American Katie Green has decided to stay in Japan. She's started to build a life in the city of Shizuoka, and she can't imagine leaving behind her friends, her aunt and especially Tomohiro, the guy she's fallen in love with. But her return is not as simple as she thought. She's flunking out of Japanese school and committing cultural faux pas wherever she goes. Tomohiro is also struggling—as a Kami, his connection to the ancient gods of Japan and his power to bring drawings to life have begun to spiral out of control.
When Tomo decides to stop drawing, the ink finds other ways to seep into his life—blackouts, threatening messages and the appearance of unexplained sketches. Unsure how to help Tomo, Katie turns to an unexpected source for help—Jun, her former friend and a Kami with an agenda of his own. But is Jun really the ally he claims to be? In order to save themselves, Katie and Tomohiro must unravel the truth about Tomo's dark ancestry, as well as Katie's, and confront one of the darkest gods in Japanese legend.

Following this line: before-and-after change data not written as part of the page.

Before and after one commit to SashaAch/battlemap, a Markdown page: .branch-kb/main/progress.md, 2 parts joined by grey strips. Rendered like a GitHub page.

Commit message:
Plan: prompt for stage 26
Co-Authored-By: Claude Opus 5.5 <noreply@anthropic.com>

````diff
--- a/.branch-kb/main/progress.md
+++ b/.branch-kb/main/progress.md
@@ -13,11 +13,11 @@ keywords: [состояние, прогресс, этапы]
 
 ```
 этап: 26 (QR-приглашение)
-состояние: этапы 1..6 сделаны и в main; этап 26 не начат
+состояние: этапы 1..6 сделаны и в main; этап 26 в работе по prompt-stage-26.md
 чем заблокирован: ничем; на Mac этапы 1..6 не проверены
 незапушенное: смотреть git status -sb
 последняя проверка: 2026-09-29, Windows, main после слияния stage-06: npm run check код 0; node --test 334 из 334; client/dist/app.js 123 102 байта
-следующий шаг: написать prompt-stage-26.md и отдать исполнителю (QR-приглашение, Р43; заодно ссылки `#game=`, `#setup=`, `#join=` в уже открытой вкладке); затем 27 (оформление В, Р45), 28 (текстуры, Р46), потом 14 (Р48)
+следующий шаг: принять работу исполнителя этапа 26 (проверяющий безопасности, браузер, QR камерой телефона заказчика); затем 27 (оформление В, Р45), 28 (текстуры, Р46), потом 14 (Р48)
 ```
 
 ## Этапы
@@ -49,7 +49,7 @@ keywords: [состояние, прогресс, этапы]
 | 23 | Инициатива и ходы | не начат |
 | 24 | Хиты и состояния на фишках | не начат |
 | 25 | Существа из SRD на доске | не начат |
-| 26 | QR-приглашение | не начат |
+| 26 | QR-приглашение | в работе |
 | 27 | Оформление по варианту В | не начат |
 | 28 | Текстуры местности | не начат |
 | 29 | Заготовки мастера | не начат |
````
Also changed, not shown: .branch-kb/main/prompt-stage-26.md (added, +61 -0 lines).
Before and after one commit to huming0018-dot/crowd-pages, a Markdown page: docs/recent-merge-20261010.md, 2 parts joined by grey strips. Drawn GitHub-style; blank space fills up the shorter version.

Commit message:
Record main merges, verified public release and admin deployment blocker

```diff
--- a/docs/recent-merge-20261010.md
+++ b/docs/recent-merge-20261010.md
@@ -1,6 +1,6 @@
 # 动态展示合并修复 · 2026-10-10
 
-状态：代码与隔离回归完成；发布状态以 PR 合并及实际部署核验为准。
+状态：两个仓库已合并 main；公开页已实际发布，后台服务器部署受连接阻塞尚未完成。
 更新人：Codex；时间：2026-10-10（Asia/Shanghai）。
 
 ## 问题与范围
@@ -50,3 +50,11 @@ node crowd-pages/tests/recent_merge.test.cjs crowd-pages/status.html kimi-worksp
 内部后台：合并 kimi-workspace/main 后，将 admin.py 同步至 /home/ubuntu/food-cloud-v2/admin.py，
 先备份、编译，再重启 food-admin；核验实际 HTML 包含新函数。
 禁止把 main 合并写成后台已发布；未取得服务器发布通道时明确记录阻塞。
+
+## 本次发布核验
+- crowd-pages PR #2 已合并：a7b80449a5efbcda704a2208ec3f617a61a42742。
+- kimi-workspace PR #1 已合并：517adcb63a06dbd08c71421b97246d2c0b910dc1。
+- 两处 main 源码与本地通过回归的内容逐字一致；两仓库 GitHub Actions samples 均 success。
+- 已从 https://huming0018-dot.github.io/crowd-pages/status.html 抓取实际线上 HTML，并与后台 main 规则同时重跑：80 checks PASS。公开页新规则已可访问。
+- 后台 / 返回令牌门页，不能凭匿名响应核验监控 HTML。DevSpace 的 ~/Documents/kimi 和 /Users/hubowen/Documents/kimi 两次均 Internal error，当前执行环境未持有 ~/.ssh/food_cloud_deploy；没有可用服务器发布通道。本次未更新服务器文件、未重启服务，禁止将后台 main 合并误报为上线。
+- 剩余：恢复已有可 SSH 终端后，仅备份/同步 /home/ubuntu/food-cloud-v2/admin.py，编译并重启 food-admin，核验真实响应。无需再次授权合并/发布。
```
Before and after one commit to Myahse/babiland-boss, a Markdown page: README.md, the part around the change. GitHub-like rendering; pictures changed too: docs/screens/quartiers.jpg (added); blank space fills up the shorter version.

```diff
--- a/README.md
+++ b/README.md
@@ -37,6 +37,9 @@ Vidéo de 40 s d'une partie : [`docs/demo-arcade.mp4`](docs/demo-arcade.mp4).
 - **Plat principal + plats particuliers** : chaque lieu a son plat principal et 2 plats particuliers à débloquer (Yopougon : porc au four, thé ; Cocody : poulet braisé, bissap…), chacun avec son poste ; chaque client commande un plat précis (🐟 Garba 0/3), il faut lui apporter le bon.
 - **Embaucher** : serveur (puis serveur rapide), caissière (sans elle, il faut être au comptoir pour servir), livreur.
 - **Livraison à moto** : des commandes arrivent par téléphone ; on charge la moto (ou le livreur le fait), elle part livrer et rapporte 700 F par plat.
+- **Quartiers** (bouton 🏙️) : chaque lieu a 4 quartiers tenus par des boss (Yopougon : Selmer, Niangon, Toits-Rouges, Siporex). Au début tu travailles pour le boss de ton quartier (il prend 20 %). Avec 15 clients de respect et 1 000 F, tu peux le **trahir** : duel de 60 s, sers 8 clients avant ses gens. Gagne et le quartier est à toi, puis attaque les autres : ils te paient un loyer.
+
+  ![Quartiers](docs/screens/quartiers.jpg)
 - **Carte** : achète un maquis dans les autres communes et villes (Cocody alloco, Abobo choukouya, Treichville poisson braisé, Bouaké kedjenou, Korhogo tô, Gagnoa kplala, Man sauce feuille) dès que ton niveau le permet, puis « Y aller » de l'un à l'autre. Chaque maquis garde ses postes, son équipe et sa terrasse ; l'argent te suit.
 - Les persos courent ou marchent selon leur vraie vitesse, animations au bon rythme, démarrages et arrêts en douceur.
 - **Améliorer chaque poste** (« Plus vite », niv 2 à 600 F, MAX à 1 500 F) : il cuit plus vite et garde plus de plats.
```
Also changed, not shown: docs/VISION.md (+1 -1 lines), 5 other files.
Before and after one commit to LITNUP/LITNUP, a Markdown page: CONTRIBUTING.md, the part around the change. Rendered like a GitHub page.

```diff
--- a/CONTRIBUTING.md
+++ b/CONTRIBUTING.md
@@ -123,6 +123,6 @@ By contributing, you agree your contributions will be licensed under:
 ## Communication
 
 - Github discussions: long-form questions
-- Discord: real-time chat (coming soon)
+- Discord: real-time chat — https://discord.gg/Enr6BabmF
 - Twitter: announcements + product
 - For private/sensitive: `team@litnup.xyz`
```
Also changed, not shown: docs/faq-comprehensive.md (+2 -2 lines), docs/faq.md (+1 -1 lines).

Rain was a wonderful sequel which continued to keep the beauty and rich Japanese culture, mythology and setting alive. The characters continued to develop and surprise, leaving you conflicted about who you thought you could trust. This book had a nice, calm pace with some intense moments leading up to the conclusion - though the section around the middle did drag slightly. I think this was a great sequel which some surprises towards the end which will definitely lead to an intense third book!
The main thing which I love about this series is how strong and present the Japanese elements are in this book. Although I have not read many books set in countries outside of the U.S.A. or England (excluding fantasy worlds), for the ones I do come across, I find that the setting and cultural differences are somewhat lacking. Amanda Sun certainly has no problems here and highlights the beauty of Japan so wonderfully. Furthermore, Katie's struggles with adjusting to the culture and abiding by the expected social behaviours were very realistic.
That being said, some of her other mistakes and decisions began to get a bit irritating. She isn't as forthcoming with Tomo about some of the things she did as she probably should have been. This kind of correlates to the love triangle that isn't really a love triangle... things never progress far enough, but outside sources kind of make it into some form of a pentagon... but not quite. It's a weird situation.
There was so much mystery surrounding some of the characters - you could never really pinpoint whether they were helping Katie or working against here. There were plenty of surprises along the way, and my opinions of a few of the characters have drastically changed! I'm really intrigued to see how the characters continue to progress, and I can't wait to see what happens in the next book!